ALBUM TITLE: Collection: Christmas in Sweden
PERFORMER: Various soloists, choirs and conductors
CATALOGUE NO: CD-1179 ADD/DDD Reissue
Thank heavens, say I, that there are rare exceptions to the unspoken rule that a good Christmas disc should contain only the predictable, the saccharine, the sentimental. One look at the supporting cast list of Sumi Jo’s unpromisingly entitled The Christmas Album tells us that this might be an instance. First, the Cologne Vocal Ensemble and Baroque ensemble Cappella Coloniensis under Michael Schneider, with Bach (Gottfried) on fortepiano. Then the Appalachian folksong ‘I wonder as I wander’, and the disc moves swiftly into a different world with a chorale from the Christmas Oratorio of Bach (JS), Alessandro Scarlatti’s Cantata pastorale per la nascita di Nostro Signore, another Christmas cantata by one Christoph Bernhard, a movement from an early Mozart symphony, Vivaldi’s Violin Concerto Il riposo – per il Santissimo Natale (with the excellent Hiro Kurosaki), Mozart’s Exsultate, jubilate. Oh dear, though, what’s this? Gruber’s ‘Stille Nacht’. Twice. Never mind. One performance is of the original version, and its parallel thirds swing lightly and are less sugary than most versions. The second, an arrangement for fortepiano and violin, is just about forgivable, if dangerously slow.

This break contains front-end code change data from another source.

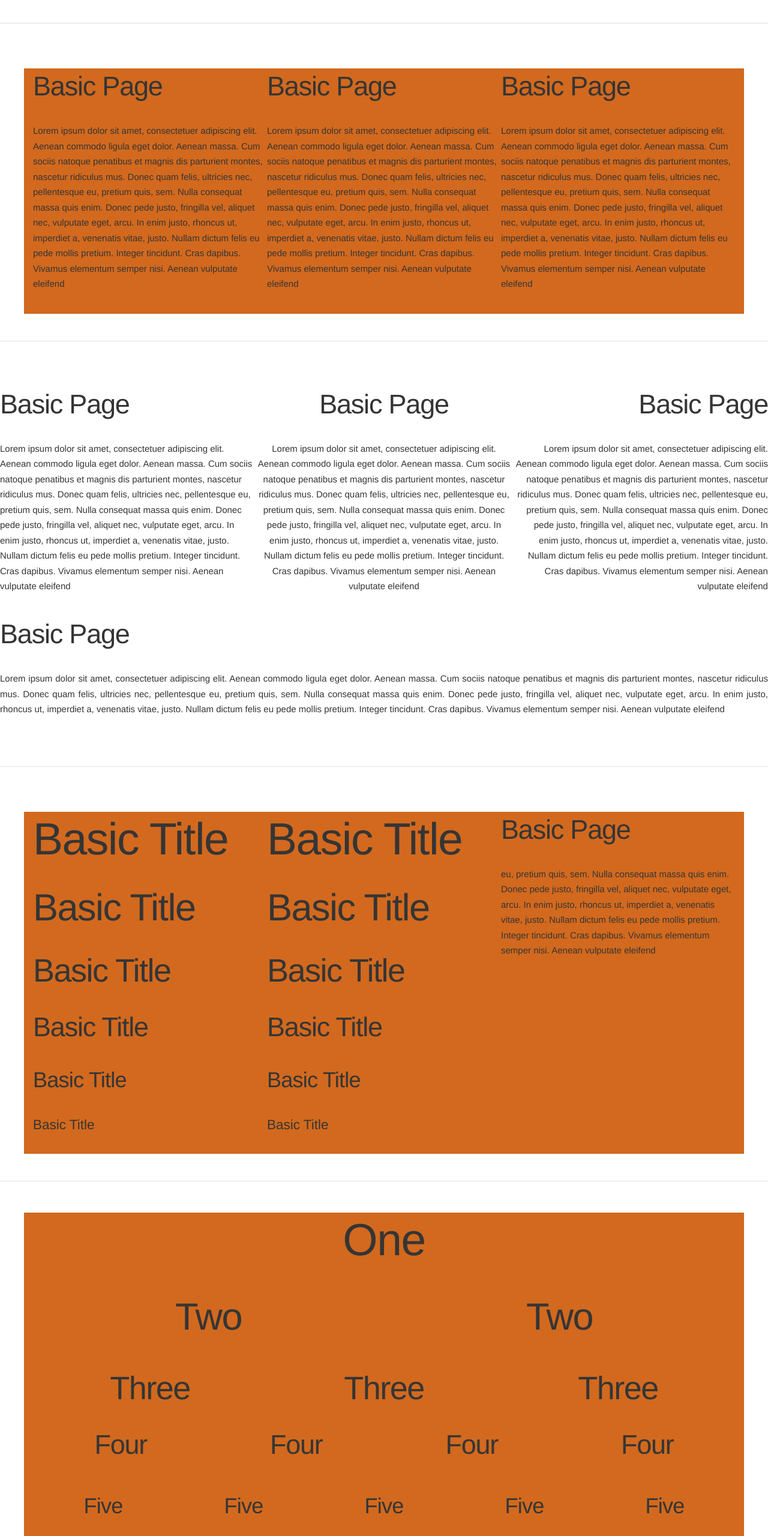
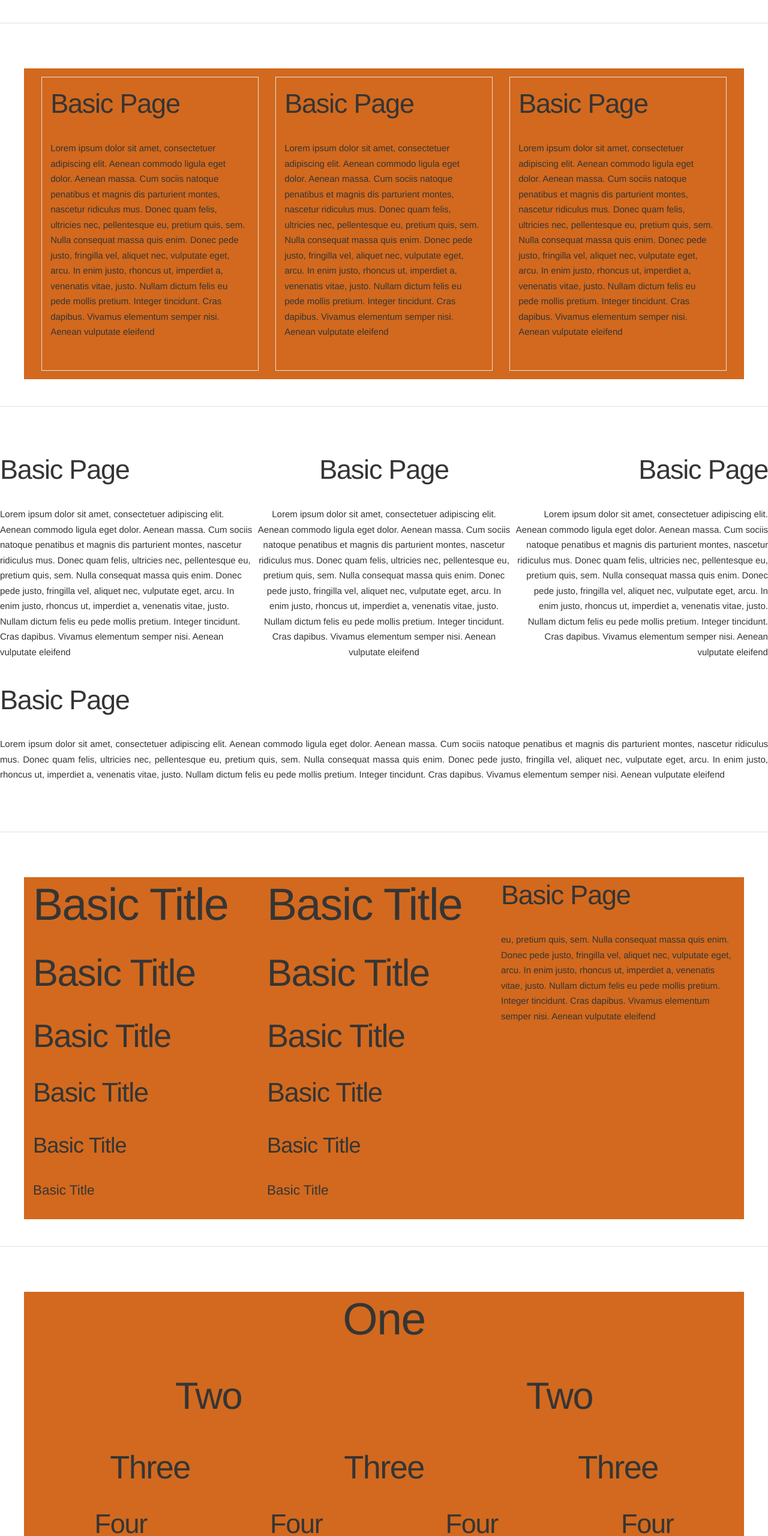
Before and after one commit to Matthewtwyford/spine, a plain HTML site: page index.html in a window 1280 px wide. Shown: the part 1100-3660 px from the top of the page at 60% size. Drawn offline with Linux system fonts and the light colour scheme.

Commit message:
Update 3

```diff
--- a/css/spine.css
+++ b/css/spine.css
@@ -106,8 +106,9 @@ body {margin:0; padding:0; font-family: "helvetica",sans-serif; }
 .prl {padding-right:15rem!important;}
 .prxl {padding-right:20rem!important;}
 
-.pxxs {padding-top:0.4rem!important; padding-bottom:0.4rem!important;}
-.pxs {padding-top:0.9375rem!important; padding-bottom:0.9375rem!important;}
+.pxxs {padding:0.4rem!important;}
+.pxs {padding:0.9375rem!important;}
+
 .ps {padding-top:5rem!important;  padding-bottom:5rem!important;}
 .pm {padding-top:10rem!important;  padding-bottom:10rem!important;}
 .pl {padding-top:15rem!important; padding-bottom:15rem!important;}
@@ -143,7 +144,6 @@ html {font-size:9px;}
 .xs-twelve       {width: 8.33333333333%; float: left;}
 .xs-twentyfour   {width: 4.166666666667%; float: left;}
 }
-
 
 /* SMALL DEVICES - SM (landscape phones, 34em and up) */
 @media (min-width: 34em) {
--- a/index.html
+++ b/index.html
@@ -17,7 +17,6 @@
 </head>
 <body>
 
-<!-- Primary Page Layout -->
 <div class="container mts">
 <div class="row">
 <div class="one xs-two">
@@ -37,7 +36,6 @@
 
 <hr/>
 
-<!-- Primary Page Layout -->
 <div class="container mts">
 <div class="row">
 <div class="two">
@@ -72,11 +70,11 @@
 
 <hr/>
 
-<!-- With contaner class -->
 <div class="container mts">
 <div class="row">
 
 <div class="three">
+<div class='border-grey mxs mrxs mlxs pxs'>
 <h4>Basic Page</h4>
 <p>
 Lorem ipsum dolor sit amet, consectetuer adipiscing elit. Aenean commodo ligula
@@ -89,8 +87,10 @@ Integer tincidunt. Cras dapibus. Vivamus elementum semper nisi. Aenean vulputate
 eleifend
 </p>
 </div>
+</div>
 
 <div class="three">
+<div class='border-grey mxs mrxs mlxs pxs'>
 <h4>Basic Page</h4>
 <p>
 Lorem ipsum dolor sit amet, consectetuer adipiscing elit. Aenean commodo ligula
@@ -103,8 +103,11 @@ Integer tincidunt. Cras dapibus. Vivamus elementum semper nisi. Aenean vulputate
 eleifend
 </p>
 </div>
+</div>
+
 
 <div class="three">
+<div class='border-grey mxs mrxs mlxs pxs'>
 <h4>Basic Page</h4>
 <p>
 Lorem ipsum dolor sit amet, consectetuer adipiscing elit. Aenean commodo ligula
@@ -117,13 +120,13 @@ Integer tincidunt. Cras dapibus. Vivamus elementum semper nisi. Aenean vulputate
 eleifend
 </p>
 </div>
+</div>
 
 </div>
 </div>
 
 <hr/>
 
-<!-- Without contaner class -->
 <div class="mts">
 <div class="row">
 
@@ -225,7 +228,7 @@ eleifend
 
 <hr/>
 
-<div class="container text-center">
+<div class="container mts text-center">
 
 <div class="row mxs">
 <div class="one"><h1>One</h1></div>
@@ -310,9 +313,5 @@ eleifend
 
 </div>
 
-<!--
-Note: columns can be nested, but it's not recommended since Skeleton's grid has %-based gutters, meaning a nested grid results in variable with gutters (which can end up being *really* small on certain browser/device sizes)
--->
-
 </body>
 </html>
```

A BIS release, Christmas in Sweden, profiles several excellent choirs and includes welcome leavenings of the unknown, including rousing works by Gunnar Wennerberg (Psalm 24) and Georg Vogler (‘Hosianna’). There are also Bach organ pieces, quite a few nice folk tunes, a dash of Sibelius and Nielsen. But one doesn’t get away entirely without sentimentality – ‘Santa Lucia’ sung by a children’s choir in Swedish, for instance. And, wouldn’t you know it, hidden at track 15 (of 31), ‘Stille Nacht’ as soupily done as any reading, with humming male voice choir backing the soprano Christina Högman. Yuck to that.
The other two are more predictable. The American male vocal ensemble Chanticleer’s offering contains clever, beautifully sung arrangements of the familiar and less familiar, with Dawn Upshaw taking the guest star’s role in several works. Including ‘Stille Nacht’. And lastly Trinity College, Cambridge’s offering under Richard Marlow. It’s a fine choir, but it sings for the most part the usual Oxbridge collegiate nine lessons and carols stuff in fancy arrangements. No ‘Stille Nacht’, though. Stephen Pettitt